    Zweisystem replies: Sadly you do not point to any ULT system in operation and your claims are nothing more than a sales pitch. If the ULT people could build their system for 75% less than LRT, there would be a whole lot of interest in the mode, but you do not have any ULT system in operation that one can make real cost comparisons.

  3. Clive Hinchcliffe Says:

    This is not strictly true, Ultra Light Railcars have been operating a service 7 days a week on a branch line of the UK National Rail Network near Birmingham since May this year. This follows a whole year of operation on Sundays. The ULR railcars have reduced emissions by 80% compared to the heavy rail unit that used to operate the service.

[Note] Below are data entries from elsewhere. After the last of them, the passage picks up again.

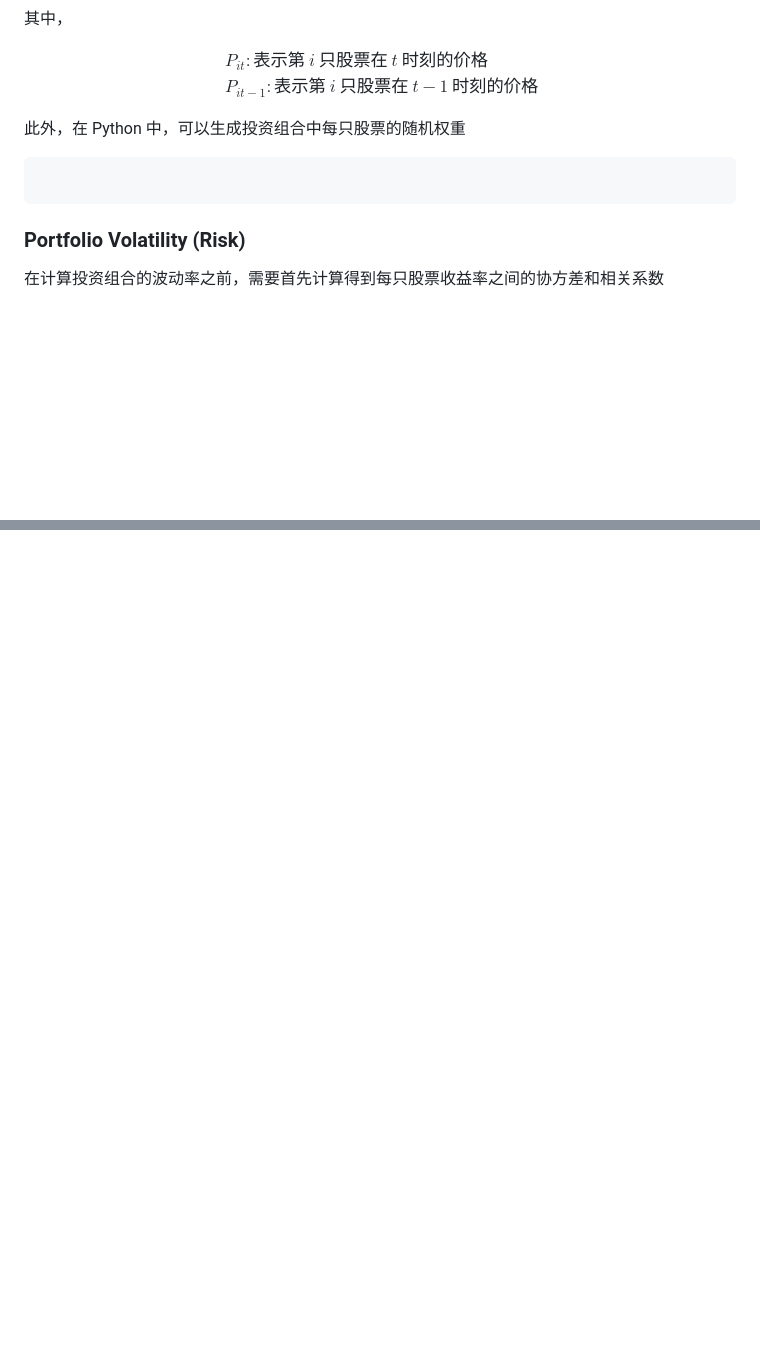
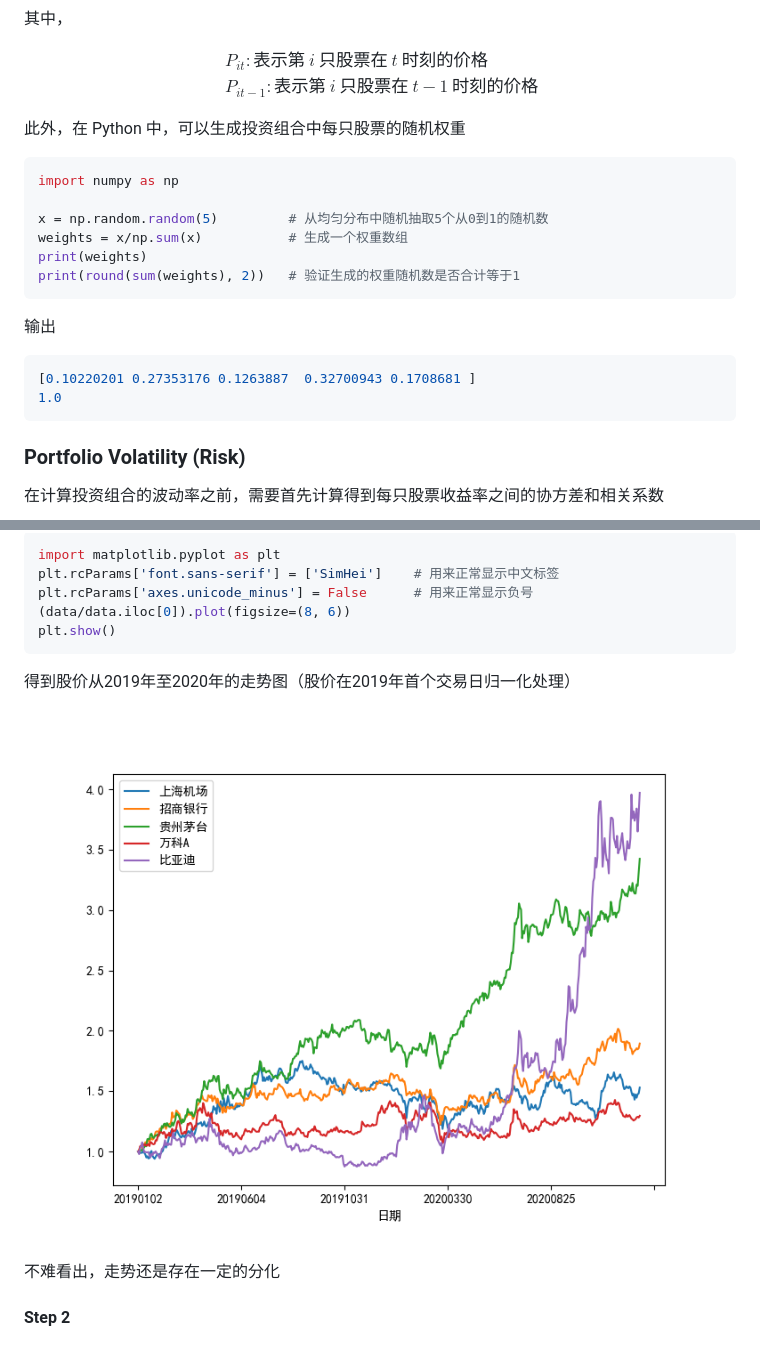
Before and after one commit to FDUJiaG/financial-analysis, a Markdown page: chapter05/c05-01-stock-portfolio.md, 2 parts joined by grey strips. GitHub-like rendering; pictures changed too: chapter05/figs/stock-price-chart.png (added); blank space fills up the shorter version.

````diff
--- a/chapter05/c05-01-stock-portfolio.md
+++ b/chapter05/c05-01-stock-portfolio.md
@@ -47,7 +47,19 @@ $$
 此外，在 Python 中，可以生成投资组合中每只股票的随机权重
 
 ```python
+import numpy as np
 
+x = np.random.random(5)         # 从均匀分布中随机抽取5个从0到1的随机数
+weights = x/np.sum(x)           # 生成一个权重数组
+print(weights)
+print(round(sum(weights), 2))   # 验证生成的权重随机数是否合计等于1
+```
+
+输出
+
+```console
+[0.10220201 0.27353176 0.1263887  0.32700943 0.1708681 ]
+1.0
 ```
 
 ### Portfolio Volatility (Risk)
@@ -170,0 +256,15 @@ $$
+```python
+import matplotlib.pyplot as plt
+plt.rcParams['font.sans-serif'] = ['SimHei']    # 用来正常显示中文标签
+plt.rcParams['axes.unicode_minus'] = False      # 用来正常显示负号
+(data/data.iloc[0]).plot(figsize=(8, 6))
+plt.show()
+```
+
+得到股价从2019年至2020年的走势图（股价在2019年首个交易日归一化处理）
+
+![Stock Price Chart](./figs/stock-price-chart.png)
+
+不难看出，走势还是存在一定的分化
+
+#### Step 2
````
Also changed, not shown: other parts of chapter05/c05-01-stock-portfolio.md (+73 -0 lines).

    A ULR tram was commissioned by Southport Council in the UK as part of the refurbishment of the second longest pier in the country. It has been in operation for several years covering over 9,000 Km per year with 99% reliability.

    Track of the type used for ULR has been installed for the Welsh Highland Railway at a cost of < 1m GBP per Km.

    A 200 passenger Light Tram is available for demonstrations on any standard gauge tramway.

    The reason why there are not hundreds of systems is lack of UK Government support for any type of tramsystem.

    We are also working with companies that use proven low cost technologies from India to produce the biogas fuel.

    Our website receives over 500 visits per month and we receive around 2 formal information requests per month. Recent enquires included Indian Railways and the Gov of Western Australia.

    Much more information can be found on our website.

  4. Anonymous Says:

    Maybe a ULR YXX link to the LRT Inter-Urban?

    There isn’t a whole lot of information available about ULR. Searching Youtube for ulrta light rail results in videos about a Heathrow PRT called Ulrta that doesn’t even use rail from what I can gather.

  5. Clive Hinchcliffe Says:

    There is quite a lot on YOUTUBE type in class 139 railcar to see a number of videos.

    139 is the UK National Rail Class for these 60 passenger Ultra Light Railcars.

    Ulrta and ULR are not the same thing and do not serve the same market.

    Type in Trampower to see a 200 passenger ULR tram in operation.

    This link will show the 100 all seat Southport tram.

  6. Anonymous Says:

    Clive, thanks for the links 🙂

Leave a Reply

Fill in your details below or click an icon to log in: Logo

You are commenting using your account. Log Out /  Change )

Google+ photo

You are commenting using your Google+ account. Log Out /  Change )

Twitter picture

You are commenting using your Twitter account. Log Out /  Change )

Facebook photo

You are commenting using your Facebook account. Log Out /  Change )


Connecting to %s

%d bloggers like this: